Work to complete: Please set down each line of the data again, unchanged.

(Revision tracking records)
_ _ _ _ _ _ _
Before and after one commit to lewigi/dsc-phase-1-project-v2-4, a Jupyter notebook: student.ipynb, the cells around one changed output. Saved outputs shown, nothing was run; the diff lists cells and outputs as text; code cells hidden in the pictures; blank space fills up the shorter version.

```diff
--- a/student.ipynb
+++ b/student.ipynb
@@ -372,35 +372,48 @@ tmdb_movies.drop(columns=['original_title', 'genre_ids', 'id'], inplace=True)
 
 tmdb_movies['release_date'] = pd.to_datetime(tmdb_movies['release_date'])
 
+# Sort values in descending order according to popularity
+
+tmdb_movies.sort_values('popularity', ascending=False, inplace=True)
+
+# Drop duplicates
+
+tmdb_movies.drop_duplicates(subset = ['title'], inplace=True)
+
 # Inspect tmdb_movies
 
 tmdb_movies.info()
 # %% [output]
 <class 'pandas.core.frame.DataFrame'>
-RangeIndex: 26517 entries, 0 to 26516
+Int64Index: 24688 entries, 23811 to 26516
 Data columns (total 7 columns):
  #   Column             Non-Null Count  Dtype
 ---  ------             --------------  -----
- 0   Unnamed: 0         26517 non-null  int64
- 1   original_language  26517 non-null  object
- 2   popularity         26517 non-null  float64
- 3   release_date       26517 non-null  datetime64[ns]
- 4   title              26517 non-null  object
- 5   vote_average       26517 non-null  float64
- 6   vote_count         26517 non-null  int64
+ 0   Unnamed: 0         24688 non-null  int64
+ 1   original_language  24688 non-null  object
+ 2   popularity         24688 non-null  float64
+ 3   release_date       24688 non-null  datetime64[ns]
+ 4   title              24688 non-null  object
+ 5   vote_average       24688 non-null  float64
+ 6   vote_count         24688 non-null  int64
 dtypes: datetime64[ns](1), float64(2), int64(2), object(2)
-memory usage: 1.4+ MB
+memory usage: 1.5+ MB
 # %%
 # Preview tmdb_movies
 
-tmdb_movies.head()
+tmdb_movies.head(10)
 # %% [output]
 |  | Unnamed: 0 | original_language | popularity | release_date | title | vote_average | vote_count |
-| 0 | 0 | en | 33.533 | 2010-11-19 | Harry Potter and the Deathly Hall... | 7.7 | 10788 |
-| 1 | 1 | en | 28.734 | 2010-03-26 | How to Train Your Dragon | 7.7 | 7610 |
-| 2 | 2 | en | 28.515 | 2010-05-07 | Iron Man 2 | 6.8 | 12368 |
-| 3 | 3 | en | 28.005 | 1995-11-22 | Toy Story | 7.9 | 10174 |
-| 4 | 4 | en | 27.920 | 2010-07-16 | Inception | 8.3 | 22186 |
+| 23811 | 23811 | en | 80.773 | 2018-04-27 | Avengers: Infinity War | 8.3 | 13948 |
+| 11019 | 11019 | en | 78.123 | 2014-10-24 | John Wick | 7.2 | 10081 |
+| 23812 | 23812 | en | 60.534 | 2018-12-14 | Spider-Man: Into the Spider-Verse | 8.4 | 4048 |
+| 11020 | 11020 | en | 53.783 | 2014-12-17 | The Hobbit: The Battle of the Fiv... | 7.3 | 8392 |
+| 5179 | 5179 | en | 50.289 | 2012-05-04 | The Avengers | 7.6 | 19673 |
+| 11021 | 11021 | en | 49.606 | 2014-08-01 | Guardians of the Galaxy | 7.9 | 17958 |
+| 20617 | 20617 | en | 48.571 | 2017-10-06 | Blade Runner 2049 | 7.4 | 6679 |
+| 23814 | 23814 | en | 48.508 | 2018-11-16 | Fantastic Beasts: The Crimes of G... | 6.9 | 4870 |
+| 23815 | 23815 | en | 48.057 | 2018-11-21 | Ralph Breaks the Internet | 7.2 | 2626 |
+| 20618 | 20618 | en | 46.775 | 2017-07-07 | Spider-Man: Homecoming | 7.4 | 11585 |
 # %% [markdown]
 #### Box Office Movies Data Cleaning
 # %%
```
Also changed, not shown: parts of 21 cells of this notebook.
_ _ _ _ _ _ _
Your solution:
Before and after one commit to lewigi/dsc-phase-1-project-v2-4, a Jupyter notebook: student.ipynb, the cells around one changed output. Saved outputs shown, nothing was run; the diff lists cells and outputs as text; code cells hidden in the pictures; blank space fills up the shorter version.

```diff
--- a/student.ipynb
+++ b/student.ipynb
@@ -372,35 +372,48 @@ tmdb_movies.drop(columns=['original_title', 'genre_ids', 'id'], inplace=True)
 
 tmdb_movies['release_date'] = pd.to_datetime(tmdb_movies['release_date'])
 
+# Sort values in descending order according to popularity
+
+tmdb_movies.sort_values('popularity', ascending=False, inplace=True)
+
+# Drop duplicates
+
+tmdb_movies.drop_duplicates(subset = ['title'], inplace=True)
+
 # Inspect tmdb_movies
 
 tmdb_movies.info()
 # %% [output]
 <class 'pandas.core.frame.DataFrame'>
-RangeIndex: 26517 entries, 0 to 26516
+Int64Index: 24688 entries, 23811 to 26516
 Data columns (total 7 columns):
  #   Column             Non-Null Count  Dtype
 ---  ------             --------------  -----
- 0   Unnamed: 0         26517 non-null  int64
- 1   original_language  26517 non-null  object
- 2   popularity         26517 non-null  float64
- 3   release_date       26517 non-null  datetime64[ns]
- 4   title              26517 non-null  object
- 5   vote_average       26517 non-null  float64
- 6   vote_count         26517 non-null  int64
+ 0   Unnamed: 0         24688 non-null  int64
+ 1   original_language  24688 non-null  object
+ 2   popularity         24688 non-null  float64
+ 3   release_date       24688 non-null  datetime64[ns]
+ 4   title              24688 non-null  object
+ 5   vote_average       24688 non-null  float64
+ 6   vote_count         24688 non-null  int64
 dtypes: datetime64[ns](1), float64(2), int64(2), object(2)
-memory usage: 1.4+ MB
+memory usage: 1.5+ MB
 # %%
 # Preview tmdb_movies
 
-tmdb_movies.head()
+tmdb_movies.head(10)
 # %% [output]
 |  | Unnamed: 0 | original_language | popularity | release_date | title | vote_average | vote_count |
-| 0 | 0 | en | 33.533 | 2010-11-19 | Harry Potter and the Deathly Hall... | 7.7 | 10788 |
-| 1 | 1 | en | 28.734 | 2010-03-26 | How to Train Your Dragon | 7.7 | 7610 |
-| 2 | 2 | en | 28.515 | 2010-05-07 | Iron Man 2 | 6.8 | 12368 |
-| 3 | 3 | en | 28.005 | 1995-11-22 | Toy Story | 7.9 | 10174 |
-| 4 | 4 | en | 27.920 | 2010-07-16 | Inception | 8.3 | 22186 |
+| 23811 | 23811 | en | 80.773 | 2018-04-27 | Avengers: Infinity War | 8.3 | 13948 |
+| 11019 | 11019 | en | 78.123 | 2014-10-24 | John Wick | 7.2 | 10081 |
+| 23812 | 23812 | en | 60.534 | 2018-12-14 | Spider-Man: Into the Spider-Verse | 8.4 | 4048 |
+| 11020 | 11020 | en | 53.783 | 2014-12-17 | The Hobbit: The Battle of the Fiv... | 7.3 | 8392 |
+| 5179 | 5179 | en | 50.289 | 2012-05-04 | The Avengers | 7.6 | 19673 |
+| 11021 | 11021 | en | 49.606 | 2014-08-01 | Guardians of the Galaxy | 7.9 | 17958 |
+| 20617 | 20617 | en | 48.571 | 2017-10-06 | Blade Runner 2049 | 7.4 | 6679 |
+| 23814 | 23814 | en | 48.508 | 2018-11-16 | Fantastic Beasts: The Crimes of G... | 6.9 | 4870 |
+| 23815 | 23815 | en | 48.057 | 2018-11-21 | Ralph Breaks the Internet | 7.2 | 2626 |
+| 20618 | 20618 | en | 46.775 | 2017-07-07 | Spider-Man: Homecoming | 7.4 | 11585 |
 # %% [markdown]
 #### Box Office Movies Data Cleaning
 # %%
```
Also changed, not shown: parts of 21 cells of this notebook.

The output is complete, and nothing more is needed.